▶ **What you are asked to do**:
Check each line of the data for "regime" and select those that have it.

Before and after images:
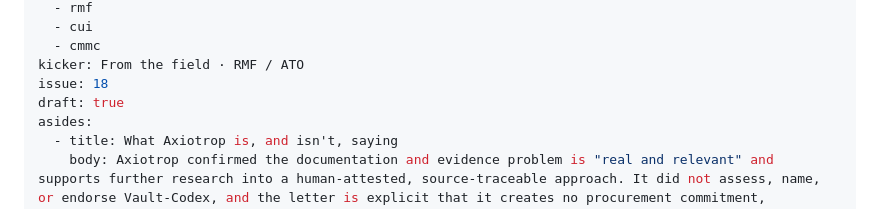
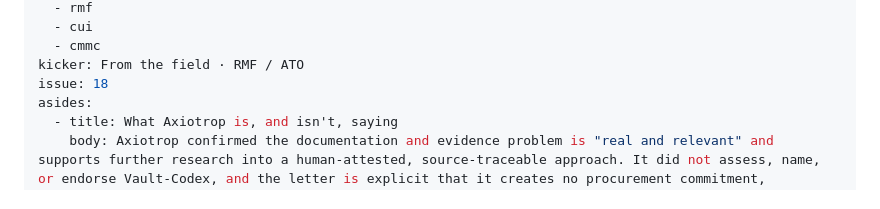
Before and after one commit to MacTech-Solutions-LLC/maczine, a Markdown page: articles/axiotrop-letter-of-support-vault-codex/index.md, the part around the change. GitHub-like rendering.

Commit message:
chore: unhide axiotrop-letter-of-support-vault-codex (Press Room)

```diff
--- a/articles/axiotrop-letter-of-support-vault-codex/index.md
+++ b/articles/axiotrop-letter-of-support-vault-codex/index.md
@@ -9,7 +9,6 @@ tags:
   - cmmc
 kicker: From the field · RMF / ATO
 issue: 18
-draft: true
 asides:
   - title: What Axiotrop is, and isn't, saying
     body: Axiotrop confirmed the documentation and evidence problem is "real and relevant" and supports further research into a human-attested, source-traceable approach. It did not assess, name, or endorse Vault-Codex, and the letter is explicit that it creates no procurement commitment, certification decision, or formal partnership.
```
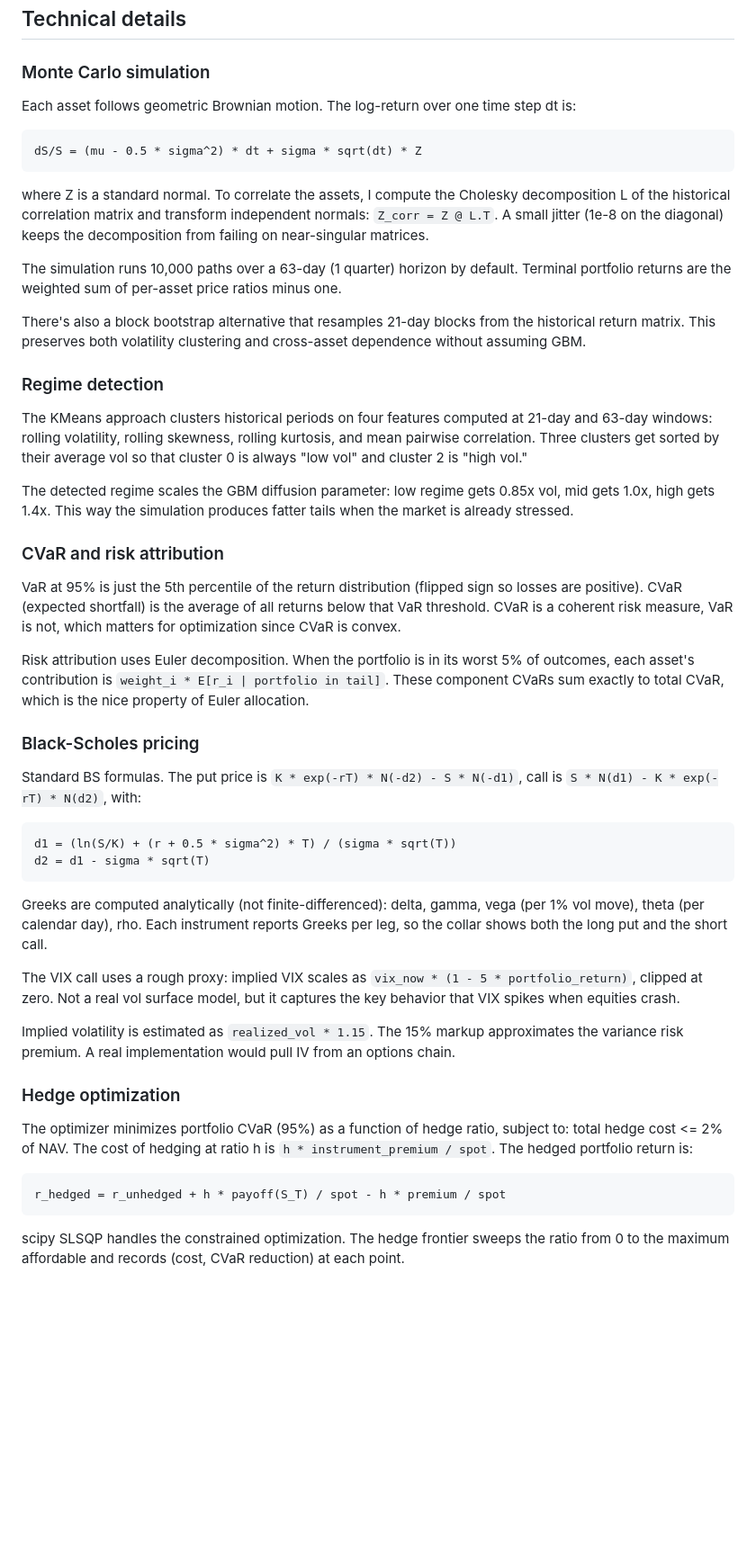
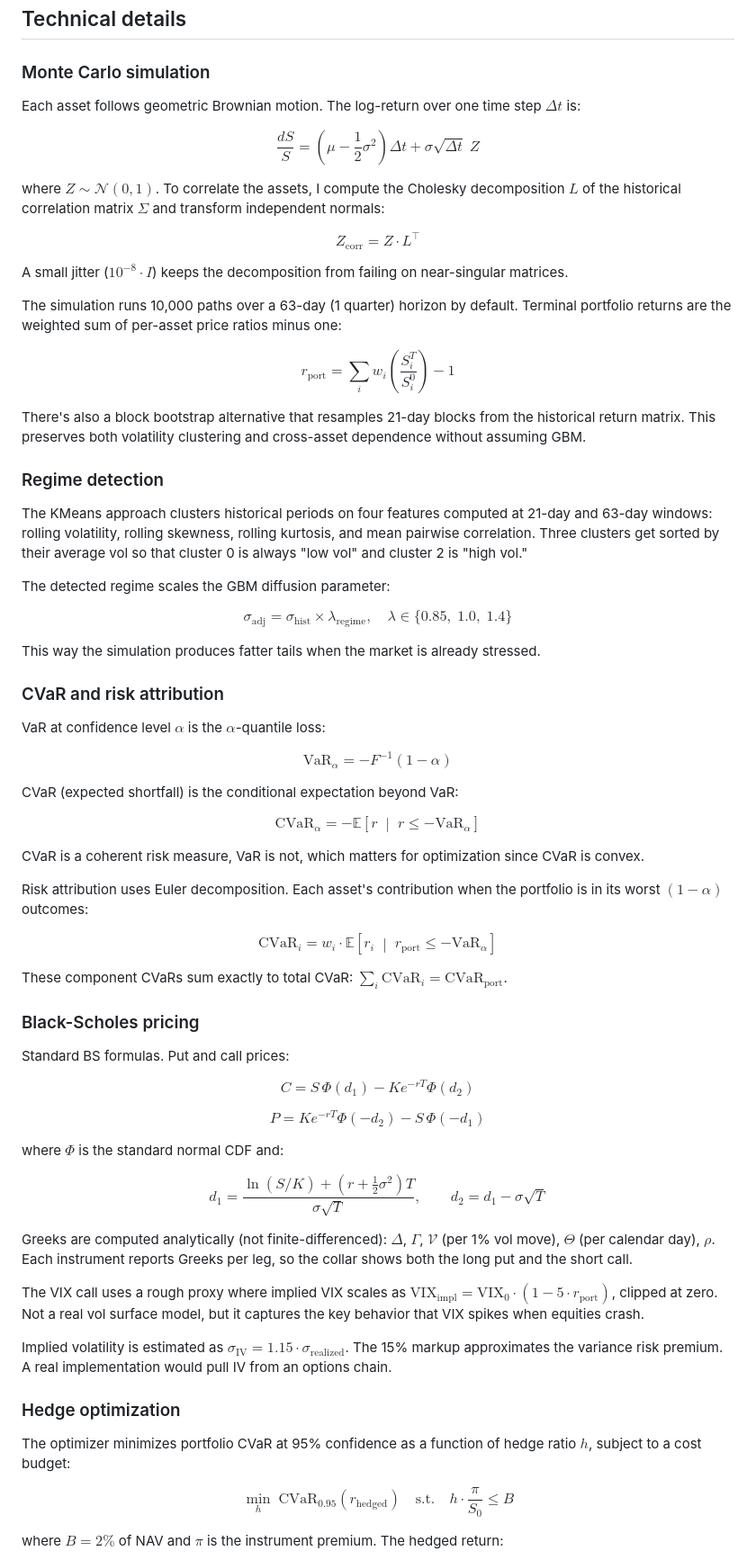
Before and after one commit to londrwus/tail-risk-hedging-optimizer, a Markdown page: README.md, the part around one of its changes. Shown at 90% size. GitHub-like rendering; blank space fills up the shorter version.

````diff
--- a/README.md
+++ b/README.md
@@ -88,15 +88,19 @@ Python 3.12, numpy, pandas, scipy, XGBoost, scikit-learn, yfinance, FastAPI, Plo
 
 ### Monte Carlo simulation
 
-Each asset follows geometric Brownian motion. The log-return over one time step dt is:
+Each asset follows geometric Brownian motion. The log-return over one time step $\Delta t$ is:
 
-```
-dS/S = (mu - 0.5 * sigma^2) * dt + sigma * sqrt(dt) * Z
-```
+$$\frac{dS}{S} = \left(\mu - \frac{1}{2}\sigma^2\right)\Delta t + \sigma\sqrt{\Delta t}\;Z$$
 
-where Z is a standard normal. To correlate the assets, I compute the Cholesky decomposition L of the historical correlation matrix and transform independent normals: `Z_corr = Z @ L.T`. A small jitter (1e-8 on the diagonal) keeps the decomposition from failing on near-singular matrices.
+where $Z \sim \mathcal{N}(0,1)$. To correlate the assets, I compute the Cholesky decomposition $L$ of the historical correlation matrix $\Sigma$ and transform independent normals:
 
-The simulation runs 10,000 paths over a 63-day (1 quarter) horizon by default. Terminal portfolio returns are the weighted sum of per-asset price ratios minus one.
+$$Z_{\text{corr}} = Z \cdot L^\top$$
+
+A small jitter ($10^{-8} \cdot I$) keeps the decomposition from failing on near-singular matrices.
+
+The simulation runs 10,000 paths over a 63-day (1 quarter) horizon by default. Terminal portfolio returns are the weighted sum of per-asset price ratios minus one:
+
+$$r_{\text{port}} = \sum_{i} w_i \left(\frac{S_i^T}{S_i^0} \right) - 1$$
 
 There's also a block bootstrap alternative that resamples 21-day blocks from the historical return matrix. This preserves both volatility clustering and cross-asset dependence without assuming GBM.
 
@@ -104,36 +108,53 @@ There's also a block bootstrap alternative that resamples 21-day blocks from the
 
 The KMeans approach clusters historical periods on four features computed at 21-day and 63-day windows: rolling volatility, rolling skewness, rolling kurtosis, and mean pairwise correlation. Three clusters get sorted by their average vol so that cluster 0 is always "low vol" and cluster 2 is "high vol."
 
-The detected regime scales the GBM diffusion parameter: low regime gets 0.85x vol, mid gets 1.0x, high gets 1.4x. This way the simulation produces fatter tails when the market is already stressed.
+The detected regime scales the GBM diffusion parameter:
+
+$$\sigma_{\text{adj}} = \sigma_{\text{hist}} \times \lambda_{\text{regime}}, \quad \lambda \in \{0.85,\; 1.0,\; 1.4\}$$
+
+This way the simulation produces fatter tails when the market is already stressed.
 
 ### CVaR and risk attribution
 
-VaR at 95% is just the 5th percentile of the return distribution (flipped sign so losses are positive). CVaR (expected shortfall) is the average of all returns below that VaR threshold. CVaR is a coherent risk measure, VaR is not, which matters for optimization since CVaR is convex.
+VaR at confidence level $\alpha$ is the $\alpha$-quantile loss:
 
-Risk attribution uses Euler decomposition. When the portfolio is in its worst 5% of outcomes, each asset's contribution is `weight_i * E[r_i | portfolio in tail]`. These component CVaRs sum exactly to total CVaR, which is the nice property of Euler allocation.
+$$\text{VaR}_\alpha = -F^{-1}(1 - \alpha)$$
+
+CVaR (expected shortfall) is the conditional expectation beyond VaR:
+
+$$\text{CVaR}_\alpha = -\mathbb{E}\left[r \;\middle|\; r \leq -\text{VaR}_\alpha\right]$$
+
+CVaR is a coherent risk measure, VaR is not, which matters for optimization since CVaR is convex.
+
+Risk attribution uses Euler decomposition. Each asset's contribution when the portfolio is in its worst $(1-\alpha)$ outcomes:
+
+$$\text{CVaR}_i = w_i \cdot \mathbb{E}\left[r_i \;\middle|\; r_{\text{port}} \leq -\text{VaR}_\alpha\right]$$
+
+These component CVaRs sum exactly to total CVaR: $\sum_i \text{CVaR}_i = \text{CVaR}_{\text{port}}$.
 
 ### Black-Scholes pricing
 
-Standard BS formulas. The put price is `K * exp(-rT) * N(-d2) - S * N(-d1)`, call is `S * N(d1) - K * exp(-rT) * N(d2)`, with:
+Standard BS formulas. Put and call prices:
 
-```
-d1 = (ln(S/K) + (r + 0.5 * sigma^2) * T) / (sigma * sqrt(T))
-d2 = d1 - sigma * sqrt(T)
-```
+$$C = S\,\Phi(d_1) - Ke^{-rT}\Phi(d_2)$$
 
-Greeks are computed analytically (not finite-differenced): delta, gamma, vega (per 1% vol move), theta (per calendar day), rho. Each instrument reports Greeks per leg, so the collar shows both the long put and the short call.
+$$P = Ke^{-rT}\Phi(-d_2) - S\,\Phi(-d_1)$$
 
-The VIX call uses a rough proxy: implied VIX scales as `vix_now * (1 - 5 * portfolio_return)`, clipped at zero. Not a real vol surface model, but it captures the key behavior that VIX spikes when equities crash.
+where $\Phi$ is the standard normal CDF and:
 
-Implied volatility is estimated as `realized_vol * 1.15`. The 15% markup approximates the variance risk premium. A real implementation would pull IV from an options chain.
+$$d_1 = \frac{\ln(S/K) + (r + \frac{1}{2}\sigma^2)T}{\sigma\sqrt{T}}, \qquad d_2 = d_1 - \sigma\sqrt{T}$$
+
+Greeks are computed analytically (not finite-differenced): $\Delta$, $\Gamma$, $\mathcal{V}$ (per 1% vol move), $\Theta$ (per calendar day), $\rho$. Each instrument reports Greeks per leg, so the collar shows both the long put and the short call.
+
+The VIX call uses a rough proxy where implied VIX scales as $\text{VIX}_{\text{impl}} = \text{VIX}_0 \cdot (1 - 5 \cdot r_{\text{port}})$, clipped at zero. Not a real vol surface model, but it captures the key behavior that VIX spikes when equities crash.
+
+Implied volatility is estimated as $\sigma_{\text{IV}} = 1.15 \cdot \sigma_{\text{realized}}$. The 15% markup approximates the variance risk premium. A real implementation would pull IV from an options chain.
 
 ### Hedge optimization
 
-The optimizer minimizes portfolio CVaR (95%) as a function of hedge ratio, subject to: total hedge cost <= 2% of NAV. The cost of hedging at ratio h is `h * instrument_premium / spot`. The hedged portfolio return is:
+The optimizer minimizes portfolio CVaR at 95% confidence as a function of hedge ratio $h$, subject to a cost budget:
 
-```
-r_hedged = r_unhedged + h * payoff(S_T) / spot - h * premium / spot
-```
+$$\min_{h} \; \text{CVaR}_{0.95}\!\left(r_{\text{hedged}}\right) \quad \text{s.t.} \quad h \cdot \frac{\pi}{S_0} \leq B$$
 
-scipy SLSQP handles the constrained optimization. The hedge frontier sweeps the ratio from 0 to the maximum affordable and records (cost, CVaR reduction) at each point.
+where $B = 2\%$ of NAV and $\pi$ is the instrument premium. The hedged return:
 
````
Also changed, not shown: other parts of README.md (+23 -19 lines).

▶ **Response to the task**:
-The detected regime scales the GBM diffusion parameter: low regime gets 0.85x vol, mid gets 1.0x, high gets 1.4x. This way the simulation produces fatter tails when the market is already stressed.
+The detected regime scales the GBM diffusion parameter:
+$$\sigma_{\text{adj}} = \sigma_{\text{hist}} \times \lambda_{\text{regime}}, \quad \lambda \in \{0.85,\; 1.0,\; 1.4\}$$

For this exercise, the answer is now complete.